Exercise prompt: In the records below, pick out all lines containing the word "readme".

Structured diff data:
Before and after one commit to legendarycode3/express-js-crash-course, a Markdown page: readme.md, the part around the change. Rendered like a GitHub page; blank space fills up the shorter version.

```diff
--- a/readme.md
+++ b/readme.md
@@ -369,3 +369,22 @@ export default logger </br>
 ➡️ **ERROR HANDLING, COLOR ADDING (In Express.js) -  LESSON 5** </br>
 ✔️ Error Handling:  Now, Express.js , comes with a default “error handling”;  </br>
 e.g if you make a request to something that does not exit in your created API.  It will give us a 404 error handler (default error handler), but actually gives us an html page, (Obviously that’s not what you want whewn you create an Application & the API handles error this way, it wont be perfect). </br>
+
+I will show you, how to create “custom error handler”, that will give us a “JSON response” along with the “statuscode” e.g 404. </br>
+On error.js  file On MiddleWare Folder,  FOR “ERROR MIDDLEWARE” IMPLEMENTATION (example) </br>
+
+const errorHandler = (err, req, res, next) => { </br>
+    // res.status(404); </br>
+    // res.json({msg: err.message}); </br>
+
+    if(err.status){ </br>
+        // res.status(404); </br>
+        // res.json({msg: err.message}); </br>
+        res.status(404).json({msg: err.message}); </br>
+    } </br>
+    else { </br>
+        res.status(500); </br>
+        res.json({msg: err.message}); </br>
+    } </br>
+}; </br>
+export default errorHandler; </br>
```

Answer to this exercise:
Before and after one commit to legendarycode3/express-js-crash-course, a Markdown page: readme.md, the part around the change. Rendered like a GitHub page; blank space fills up the shorter version.
--- a/readme.md
+++ b/readme.md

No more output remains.